Work order
Reproduce all lines of the listing below in which the word "Outbox" occurs.

Information shown

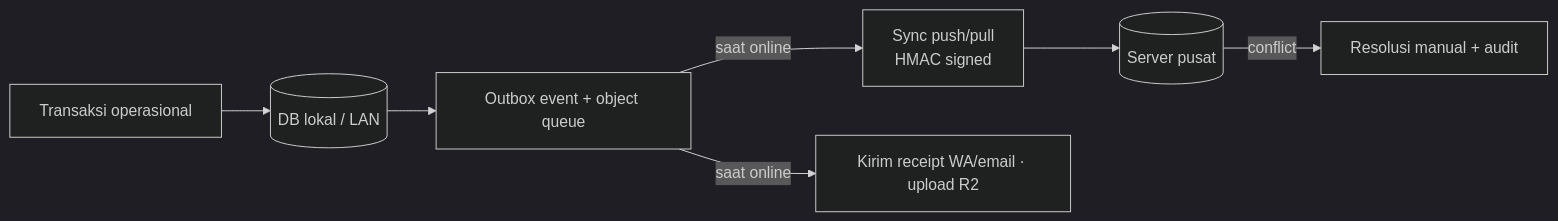
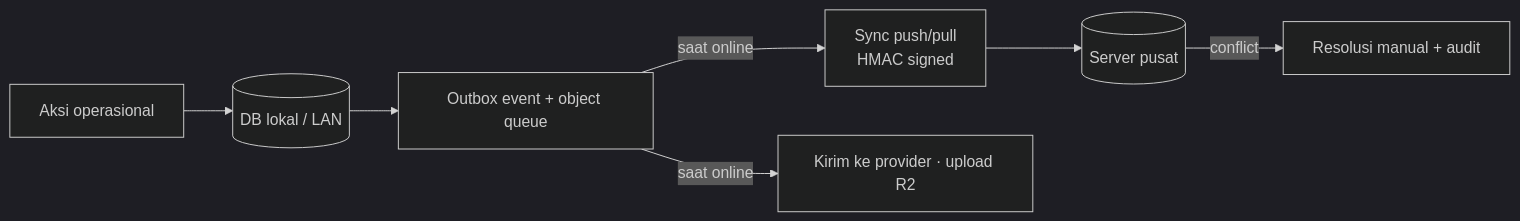
Before and after one commit to ahliweb/awcms-mini: the second of 3 diagrams in README.md, drawn with Mermaid (dark theme). The commit also changed other lines of this file and 63 other files, not shown here.

````diff
--- a/README.md
+++ b/README.md
@@ -53,9 +64,9 @@
 ```mermaid
 flowchart LR
-  Tx[Transaksi operasional] --> Local[(DB lokal / LAN)]
+  Tx[Aksi operasional] --> Local[(DB lokal / LAN)]
   Local --> Outbox[Outbox event + object queue]
   Outbox -->|saat online| Sync[Sync push/pull<br/>HMAC signed]
   Sync --> Server[(Server pusat)]
-  Outbox -->|saat online| Deliver[Kirim receipt WA/email · upload R2]
+  Outbox -->|saat online| Deliver[Kirim ke provider · upload R2]
   Server -->|conflict| Manual[Resolusi manual + audit]
 ```
````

Output for this exercise
   Local --> Outbox[Outbox event + object queue]
   Outbox -->|saat online| Sync[Sync push/pull<br/>HMAC signed]
-  Outbox -->|saat online| Deliver[Kirim receipt WA/email · upload R2]
+  Outbox -->|saat online| Deliver[Kirim ke provider · upload R2]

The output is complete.